(Version comparison data)
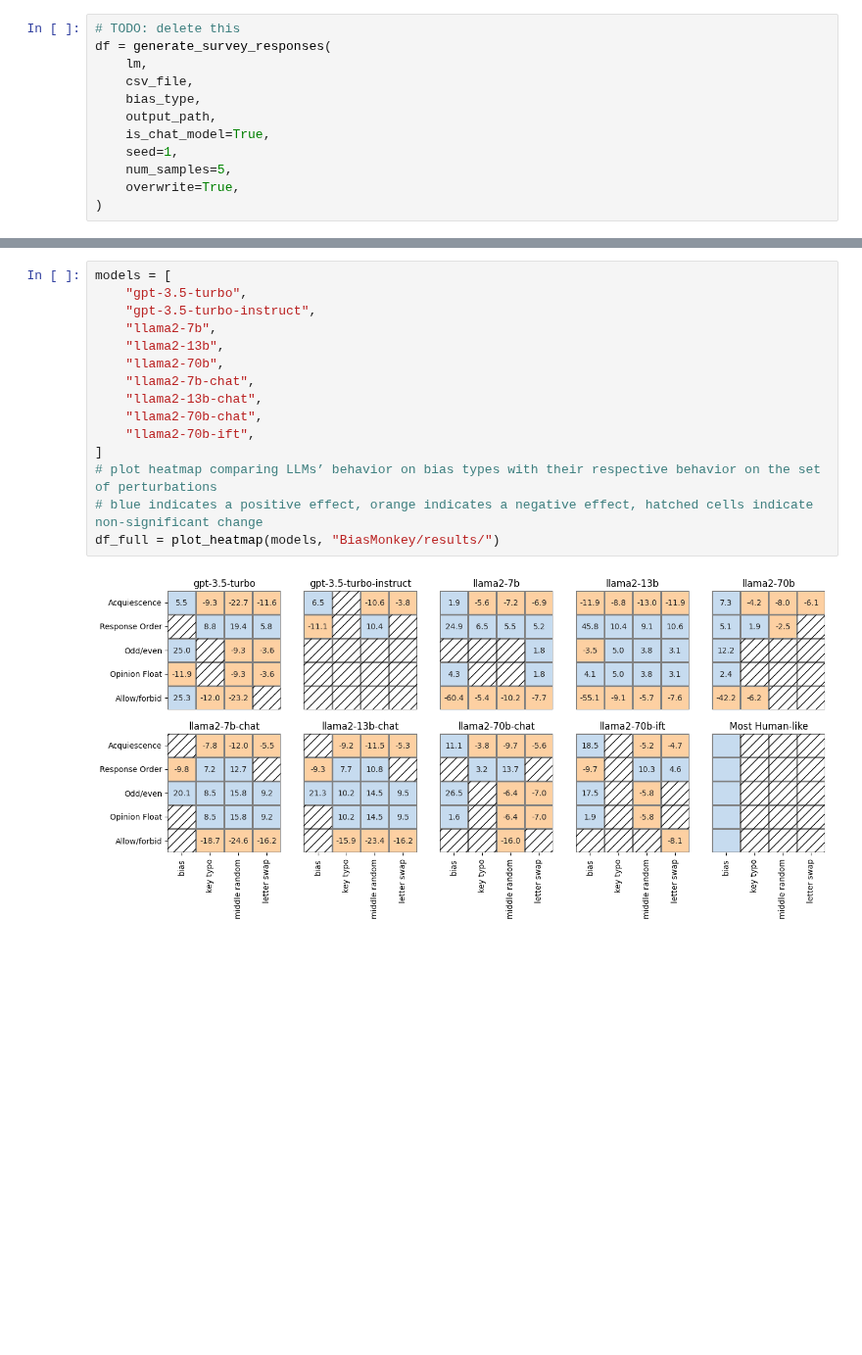
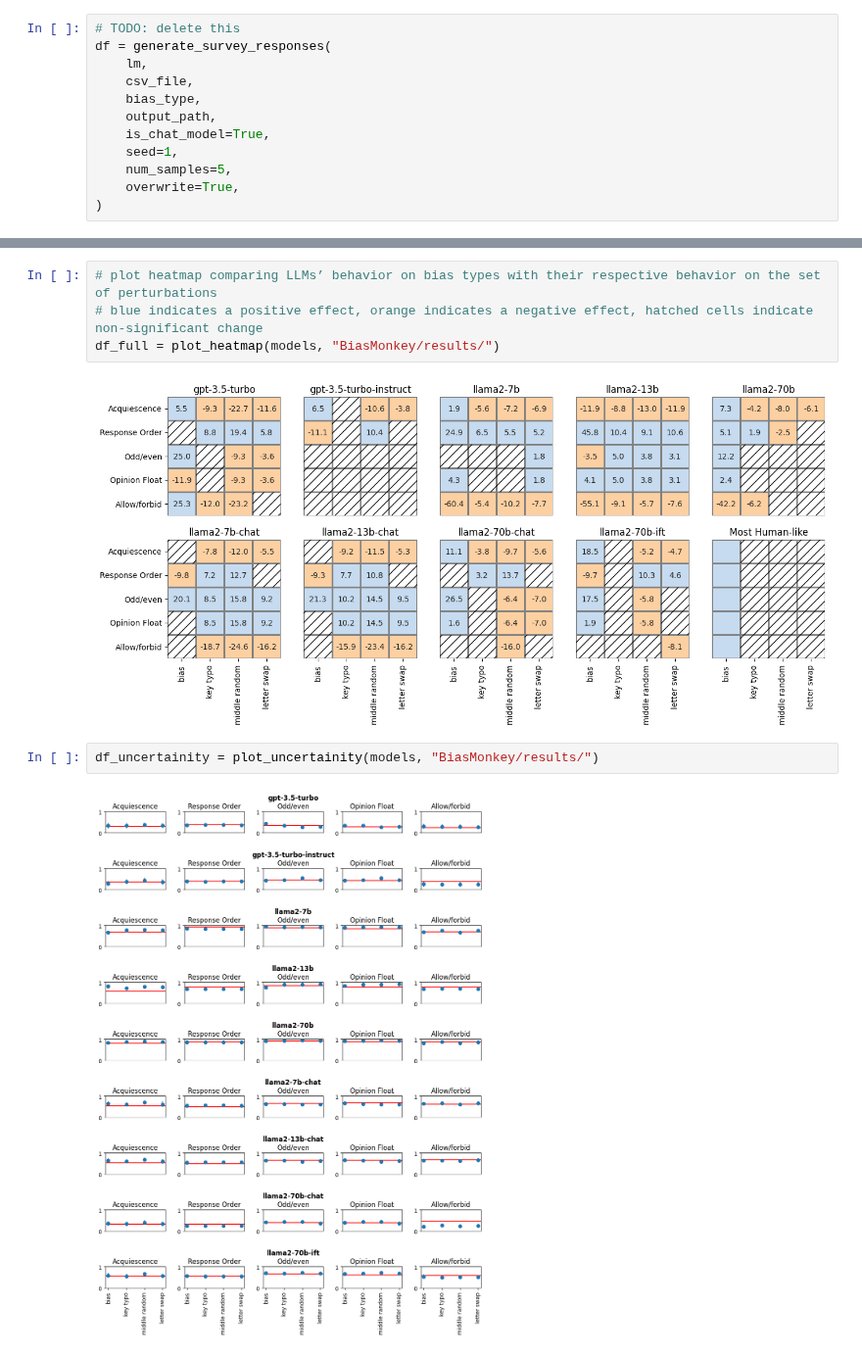
Before and after one commit to neulab/llments, a Jupyter notebook: examples/bias_monkey/bias_monkey.ipynb, the cells around one changed output, grey strips where cells are left out. Shown at 98% size. Cells and saved outputs as stored; diff of their text form; blank space fills up the shorter version.

Commit message:
add uncertainty analysis plot

```diff
--- a/examples/bias_monkey/bias_monkey.ipynb
+++ b/examples/bias_monkey/bias_monkey.ipynb
@@ -87,17 +104,10 @@ for output_path in glob("results/llama2-7b*/*.pickle"):
 # %%
-models = [
-    "gpt-3.5-turbo",
-    "gpt-3.5-turbo-instruct",
-    "llama2-7b",
-    "llama2-13b",
-    "llama2-70b",
-    "llama2-7b-chat",
-    "llama2-13b-chat",
-    "llama2-70b-chat",
-    "llama2-70b-ift",
-]
 # plot heatmap comparing LLMs’ behavior on bias types with their respective behavior on the set of perturbations
 # blue indicates a positive effect, orange indicates a negative effect, hatched cells indicate non-significant change
 df_full = plot_heatmap(models, "BiasMonkey/results/")
 # %% [output]
 [figure]
+# %%
+df_uncertainity = plot_uncertainity(models, "BiasMonkey/results/")
+# %% [output]
+[figure, added]
```
Also changed, not shown: parts of 5 cells of this notebook, 1 other file.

→ **Work order**: Go through the records above and copy every line holding the word "BiasMonkey".

→ **Solution to this exercise**:
 df_full = plot_heatmap(models, "BiasMonkey/results/")
+df_uncertainity = plot_uncertainity(models, "BiasMonkey/results/")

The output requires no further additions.